But the fact remains that, according to the Times, Google had the option to fire Rubin in 2014 following an investigation that found sexual misconduct allegations against him to be “credible.” Doing so would’ve required little to no severance. But the company opted not to. Instead, Rubin received a $90 million exit package; the company will pay him one final $2 million installment from that agreement sometime next month. Larry Page shared kind words about Rubin’s work and influence at Google in announcing his leaving. And even after Rubin was gone, Google backed Rubin’s Playground Ventures VC and delayed the payback of a $14 million personal loan it had extended to him.
Google’s currently leadership can’t undo those wrongs, but Pichai and Naughton are trying to underline the point that Google has instituted change. “We are committed to ensuring that Google is a workplace where you can feel safe to do your best work, and where there are serious consequences for anyone who behaves inappropriately.
The full company email from Pichai and Naughton follows below:
Today’s story in the New York Times was difficult to read.
We are dead serious about making sure we provide a safe and inclusive workplace. We want to assure you that we review every single complaint about sexual harassment or inappropriate conduct, we investigate and we take action.
In recent years, we’ve made a number of changes, including taking an increasingly hard line on inappropriate conduct by people in positions of authority: in the last two years, 48 people have been terminated for sexual harassment, including 13 who were senior managers and above. None of these individuals received an exit package.
In 2015, we launched Respect@ and our annual Internal Investigations Report to provide transparency about these types of investigations at Google. Because we know that reporting harassment can be traumatic, we provide confidential channels to share any inappropriate behavior you experience or see. We support and respect those who have spoken out. You can find many ways to do this at go/saysomething.

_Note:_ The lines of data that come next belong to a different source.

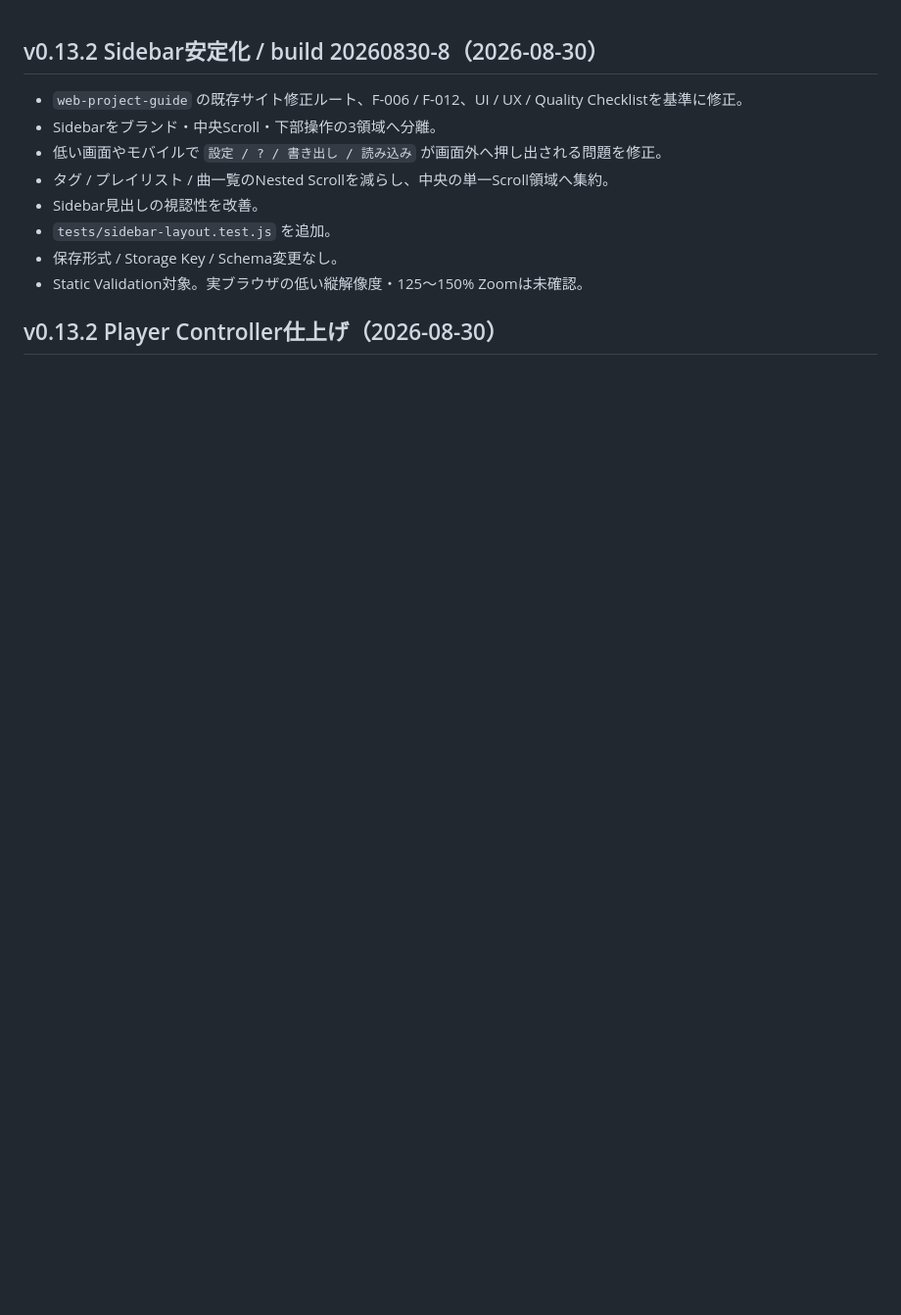
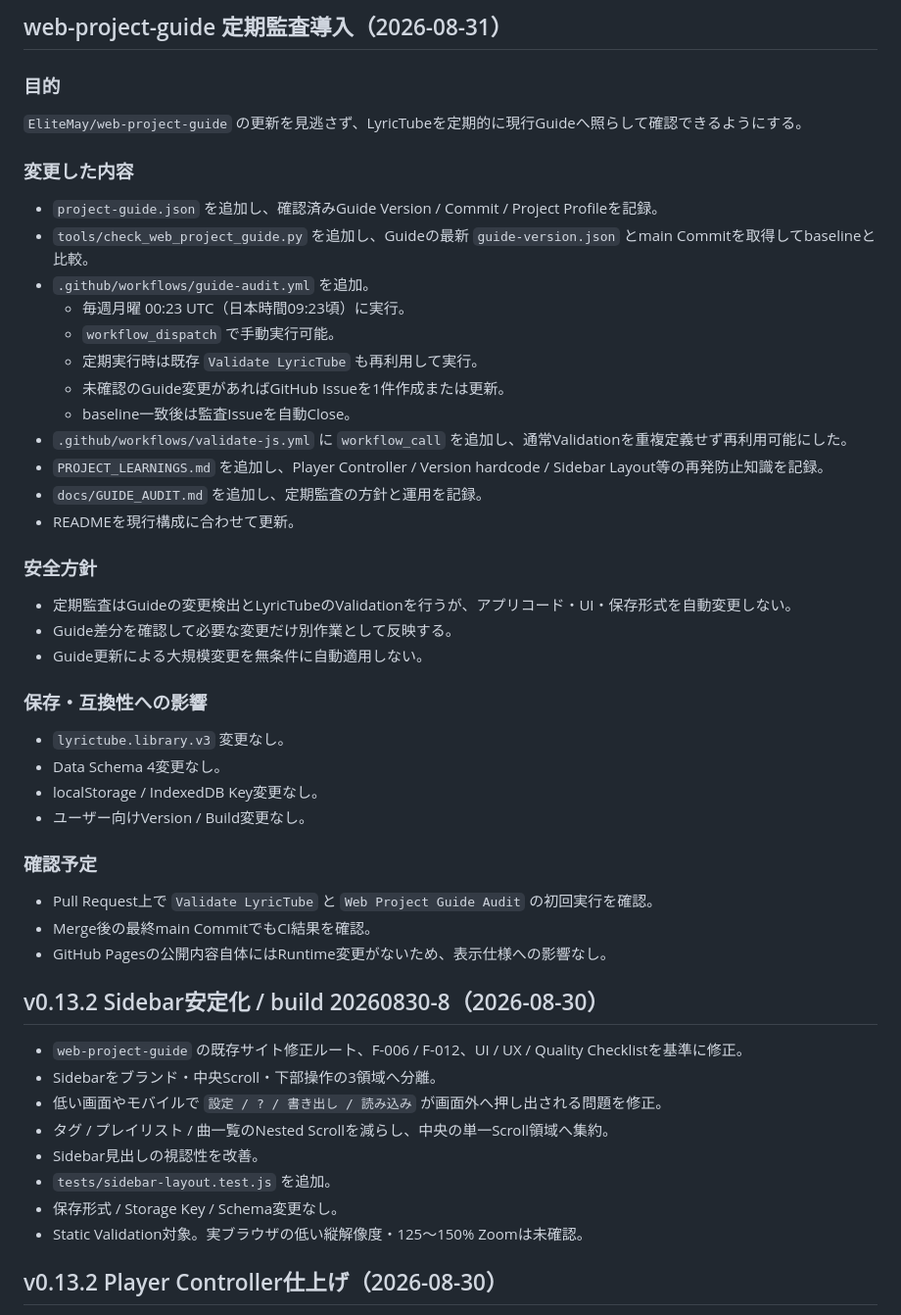
Before and after one commit to EliteMay/lyrictube, a Markdown page: 作業報告書.md, the part around the change. Shown at 98% size. GitHub-like rendering; blank space fills up the shorter version.

Commit message:
docs: record weekly guide audit setup

```diff
--- a/作業報告書.md
+++ b/作業報告書.md
@@ -1,3 +1,43 @@
+## web-project-guide 定期監査導入（2026-08-31）
+
+### 目的
+
+`EliteMay/web-project-guide` の更新を見逃さず、LyricTubeを定期的に現行Guideへ照らして確認できるようにする。
+
+### 変更した内容
+
+- `project-guide.json` を追加し、確認済みGuide Version / Commit / Project Profileを記録。
+- `tools/check_web_project_guide.py` を追加し、Guideの最新 `guide-version.json` とmain Commitを取得してbaselineと比較。
+- `.github/workflows/guide-audit.yml` を追加。
+  - 毎週月曜 00:23 UTC（日本時間09:23頃）に実行。
+  - `workflow_dispatch` で手動実行可能。
+  - 定期実行時は既存 `Validate LyricTube` も再利用して実行。
+  - 未確認のGuide変更があればGitHub Issueを1件作成または更新。
+  - baseline一致後は監査Issueを自動Close。
+- `.github/workflows/validate-js.yml` に `workflow_call` を追加し、通常Validationを重複定義せず再利用可能にした。
+- `PROJECT_LEARNINGS.md` を追加し、Player Controller / Version hardcode / Sidebar Layout等の再発防止知識を記録。
+- `docs/GUIDE_AUDIT.md` を追加し、定期監査の方針と運用を記録。
+- READMEを現行構成に合わせて更新。
+
+### 安全方針
+
+- 定期監査はGuideの変更検出とLyricTubeのValidationを行うが、アプリコード・UI・保存形式を自動変更しない。
+- Guide差分を確認して必要な変更だけ別作業として反映する。
+- Guide更新による大規模変更を無条件に自動適用しない。
+
+### 保存・互換性への影響
+
+- `lyrictube.library.v3` 変更なし。
+- Data Schema 4変更なし。
+- localStorage / IndexedDB Key変更なし。
+- ユーザー向けVersion / Build変更なし。
+
+### 確認予定
+
+- Pull Request上で `Validate LyricTube` と `Web Project Guide Audit` の初回実行を確認。
+- Merge後の最終main CommitでもCI結果を確認。
+- GitHub Pagesの公開内容自体にはRuntime変更がないため、表示仕様への影響なし。
+
 ## v0.13.2 Sidebar安定化 / build 20260830-8（2026-08-30）
 
 - `web-project-guide` の既存サイト修正ルート、F-006 / F-012、UI / UX / Quality Checklistを基準に修正。
```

You can make a report anonymously if you wish.
We’ve also updated our policy to require all VPs and SVPs to disclose any relationship with a co-worker regardless of reporting line or presence of conflict.
We are committed to ensuring that Google is a workplace where you can feel safe to do your best work, and where there are serious consequences for anyone who behaves inappropriately.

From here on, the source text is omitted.